A new version of the Highway Code is currently being considered by Parliament, with an expectation that it will come into force in Autumn 2021.
This update will introduce a number of changes designed to promote cycling and walking, as well as to ensure that drivers of more dangerous modes of transport understand that they may have a greater responsibility to other road users and pedestrians.
What are the main changes to the highway code?
- The introduction of a hierarchy of road users to ensure that drivers and vehicles “who can do the greatest harm” will have the “greatest responsibility to reduce the danger or threat they may pose to others”.
- Clarification of the existing rules on pedestrian priority on pavements, and that “drivers and riders should give way to pedestrians crossing or waiting to cross the road”.
- Establishing guidance on “safe passing distances and speeds when overtaking cyclists or horse riders”, as well as ensuring they have “priority at junctions when travelling straight ahead”.
Whilst these developments would appear positive in promoting safety for pedestrians and cyclists, it is important to remember that the proposed changes will not seek to undermine the basic principles of liability or the Road Traffic Act.
As has been known by motor claims handlers for some time, a breach of the Highway Code does not automatically lead to liability attaching to that party – consider, for example, a drunk driver who is hit whilst stationary at traffic lights. Despite being an illegal activity (ie. being intoxicated behind the wheel of a motor vehicle), the breach of the law and the Highway Code is not the proximate cause of the incident – as such the drunk driver would not be held ‘liable’ for the accident (regardless of whether the police decided to prosecute them). Equally, the fact that the Highway Code has not been breached is not in itself reason to absolve a driver from liability.

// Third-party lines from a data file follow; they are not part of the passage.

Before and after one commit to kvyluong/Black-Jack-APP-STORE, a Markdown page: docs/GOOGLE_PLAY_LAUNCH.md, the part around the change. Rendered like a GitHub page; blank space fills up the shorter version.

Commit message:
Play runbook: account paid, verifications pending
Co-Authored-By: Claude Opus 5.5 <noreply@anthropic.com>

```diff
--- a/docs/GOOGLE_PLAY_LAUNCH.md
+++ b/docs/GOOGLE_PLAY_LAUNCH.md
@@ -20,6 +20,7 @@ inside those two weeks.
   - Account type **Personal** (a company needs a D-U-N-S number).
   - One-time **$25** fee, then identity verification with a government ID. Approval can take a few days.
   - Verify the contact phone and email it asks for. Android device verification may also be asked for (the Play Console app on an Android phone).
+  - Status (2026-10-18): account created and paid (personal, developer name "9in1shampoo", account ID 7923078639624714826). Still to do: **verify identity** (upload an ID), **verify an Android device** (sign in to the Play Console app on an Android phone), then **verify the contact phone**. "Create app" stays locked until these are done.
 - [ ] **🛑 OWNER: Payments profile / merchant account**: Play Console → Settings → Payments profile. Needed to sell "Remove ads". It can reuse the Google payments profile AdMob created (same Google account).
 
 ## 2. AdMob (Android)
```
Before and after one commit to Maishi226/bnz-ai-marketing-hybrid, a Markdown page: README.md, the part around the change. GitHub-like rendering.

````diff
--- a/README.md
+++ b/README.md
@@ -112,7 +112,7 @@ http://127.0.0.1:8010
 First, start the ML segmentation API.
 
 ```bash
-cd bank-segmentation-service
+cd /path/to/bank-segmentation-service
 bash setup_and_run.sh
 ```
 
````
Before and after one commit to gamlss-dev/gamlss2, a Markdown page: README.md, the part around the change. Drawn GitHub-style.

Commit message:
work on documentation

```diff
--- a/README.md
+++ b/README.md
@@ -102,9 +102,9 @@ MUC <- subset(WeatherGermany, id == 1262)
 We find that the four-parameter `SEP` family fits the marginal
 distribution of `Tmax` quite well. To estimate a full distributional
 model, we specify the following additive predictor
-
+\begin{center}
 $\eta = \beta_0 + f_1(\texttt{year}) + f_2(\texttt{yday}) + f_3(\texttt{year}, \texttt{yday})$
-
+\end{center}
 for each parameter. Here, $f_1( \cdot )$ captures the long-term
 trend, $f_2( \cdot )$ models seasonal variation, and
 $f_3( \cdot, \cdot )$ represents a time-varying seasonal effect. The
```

Despite the above, there are nonetheless concerns that the new hierarchy for road users could lead to a ‘presumed liability’ for drivers when involved in accidents with cyclists or pedestrians. In effect, this principle has already been in place for some time under the concept of ‘causative potency’ (ie. a big vehicle is going to do more damage than a cyclist), but the new codification of an effective ranking of road users could mean that this new convention becomes the de facto template for the understanding and assessment of liability in traffic accidents. Those of us who have visited certain European countries will be aware how a pecking-order can swiftly become established between different types of road user and, whilst this clearly has positive aspects for both carbon emissions and safety, there remains a concern that the new hierarchy could give rise to car, van and lorry drivers being tarred with responsibility for accidents just by virtue of the vehicle they are driving.
Clearly this issue could be compounded by cyclists and pedestrians concluding that they have automatic priority over other forms of transport, a situation that may be further exacerbated by the increased prevalence of e-scooters and other new technologies on our roads and pavements.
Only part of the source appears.